Monday, August 13, 2012

"Alice in Wonderland!" - Jack Davis - Mad Mondays!

December 1954 and issue 18 of Mad THE COMIC BOOK hits the newstands!!

In the first offering of this issue, Harvey Kurtzman and Jack Davis take on Louis Carroll's "Alice in Wonderland!"

This is a trippy one for me...not in Davis' immediately recognizable style at all, though it is in there if you dig in.

And you should dig in,'s good stuff!

Talk to you soon.

Sunday, August 12, 2012

Sunday Funnies - March 12, 1960 - part 4 of 4!

Good Sunday morning to ya, and the last of my postings from the Toronto Star March 12, 1960.

This batch has some more classics/after they were classics.  More of the syndicate squeezing out every penny they could from a once successful strip.  Much of the blame lay with the local editors though, for demanding the syndicates keep the strips on life support.  And of course the audience.

Still, kind of comforting waking up to find the same four-color pals and gals every week...Henry, Nancy, Sluggo and the rest were certainly respites from the daily bombardment of cold war news stories filling the rest of the papers in 1960.

And Blondie and Scamp were enough to forget the sweaty five-o-clock shadowy face of Tricky Dick wanting to beat JFK.

The Sunday Funnies did their job, dangit!


Wednesday, August 8, 2012

Blog-meister Birthday!

I turn 49 today...A trifle past half-way-to-dead.

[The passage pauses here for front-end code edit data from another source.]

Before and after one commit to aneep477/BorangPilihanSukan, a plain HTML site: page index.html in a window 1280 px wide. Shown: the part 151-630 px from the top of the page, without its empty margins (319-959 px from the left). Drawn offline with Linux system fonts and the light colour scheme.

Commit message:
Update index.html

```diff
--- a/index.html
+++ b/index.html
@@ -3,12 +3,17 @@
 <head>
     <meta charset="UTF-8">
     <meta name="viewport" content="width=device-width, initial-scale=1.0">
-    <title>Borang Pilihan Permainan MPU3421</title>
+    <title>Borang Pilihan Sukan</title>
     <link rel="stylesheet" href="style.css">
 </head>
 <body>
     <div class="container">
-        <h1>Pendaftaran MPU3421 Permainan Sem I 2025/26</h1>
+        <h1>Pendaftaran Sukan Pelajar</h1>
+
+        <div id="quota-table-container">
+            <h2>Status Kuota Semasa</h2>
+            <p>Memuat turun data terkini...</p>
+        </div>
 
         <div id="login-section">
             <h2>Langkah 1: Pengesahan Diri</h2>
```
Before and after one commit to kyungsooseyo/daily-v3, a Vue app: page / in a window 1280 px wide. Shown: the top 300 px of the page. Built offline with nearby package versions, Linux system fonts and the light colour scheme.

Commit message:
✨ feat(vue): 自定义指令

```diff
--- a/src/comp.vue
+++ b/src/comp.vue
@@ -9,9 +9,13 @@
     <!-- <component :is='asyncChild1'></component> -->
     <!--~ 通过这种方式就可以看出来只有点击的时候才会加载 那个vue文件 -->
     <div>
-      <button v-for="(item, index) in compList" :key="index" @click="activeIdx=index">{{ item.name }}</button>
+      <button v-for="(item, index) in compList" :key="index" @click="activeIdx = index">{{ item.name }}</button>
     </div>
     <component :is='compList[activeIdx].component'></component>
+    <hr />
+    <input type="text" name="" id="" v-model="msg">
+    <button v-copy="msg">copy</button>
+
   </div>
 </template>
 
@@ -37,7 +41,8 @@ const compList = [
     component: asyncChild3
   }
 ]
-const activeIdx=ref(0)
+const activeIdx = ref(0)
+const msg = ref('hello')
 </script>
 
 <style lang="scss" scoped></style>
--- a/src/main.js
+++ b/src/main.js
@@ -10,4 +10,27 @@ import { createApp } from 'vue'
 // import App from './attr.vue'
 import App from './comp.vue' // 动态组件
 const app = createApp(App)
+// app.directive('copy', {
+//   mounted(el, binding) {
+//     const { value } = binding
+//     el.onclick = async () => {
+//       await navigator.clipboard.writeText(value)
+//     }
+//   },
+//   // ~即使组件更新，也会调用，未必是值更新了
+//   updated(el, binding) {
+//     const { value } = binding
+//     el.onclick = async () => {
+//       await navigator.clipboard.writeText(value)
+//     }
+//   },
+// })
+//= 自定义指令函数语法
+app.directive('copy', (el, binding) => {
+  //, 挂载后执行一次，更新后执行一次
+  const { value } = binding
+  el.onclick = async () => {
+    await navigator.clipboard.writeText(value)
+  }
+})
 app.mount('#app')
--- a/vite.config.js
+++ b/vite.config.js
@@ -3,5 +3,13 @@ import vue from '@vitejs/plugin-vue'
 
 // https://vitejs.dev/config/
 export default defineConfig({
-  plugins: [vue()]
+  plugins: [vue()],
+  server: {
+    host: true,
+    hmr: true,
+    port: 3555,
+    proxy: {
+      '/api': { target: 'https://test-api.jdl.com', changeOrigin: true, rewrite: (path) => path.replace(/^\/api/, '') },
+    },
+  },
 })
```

I'll get back to toying with my sketchbook tomorrow, for now it's a blogger holiday.

Go out an have a piece of cake on me...tell 'em "Jeffy said it'd be OK.".

Talk to you soon.

Tuesday, August 7, 2012

Spontaneous Comics!

I think one of my problems with writing and drawing a comic story to completion (other than finding uncountable excuses of why I can't) is all that fancy-shmancy cleaning up and layout of straight lines for panels and stuff.  I like what color adds, but I don't necessarily enjoy coloring.

Then I thought (as I spent last week posting sketchbook stuff) hey, this is a blog, not a commercial comic.  It's OK to show work at all stages, even if it never goes beyond the working out stage.  And the reason I started this cockamamie thing is, I wanted to work things out and possibly get some feedback.

Part of what I don't like about slick-finished cartoons sometimes, is they loose a lot of the spontaneity of what makes cartoons awesome to me.  They are tweaked so that they can LOOK spontaneous, but they rarely are.

Jules Feiffer's looked spontaneous, but I'm not sure if they were as free-wheeling as they appeared, not knowing how he worked.  Shultz didn't use pencils, except in laying out the placements of characters...any cartooning waited until his inks.

When I get the idea for a story, I want to see it through to it's conclusion.  If I take the time to do it formally, I seem to loose the point by the end.  Again, these are probably things a lot of cartoonists have already worked their way around and I just don't know it yet, forgive me if I'm going over ground that is probably already trail-blazed.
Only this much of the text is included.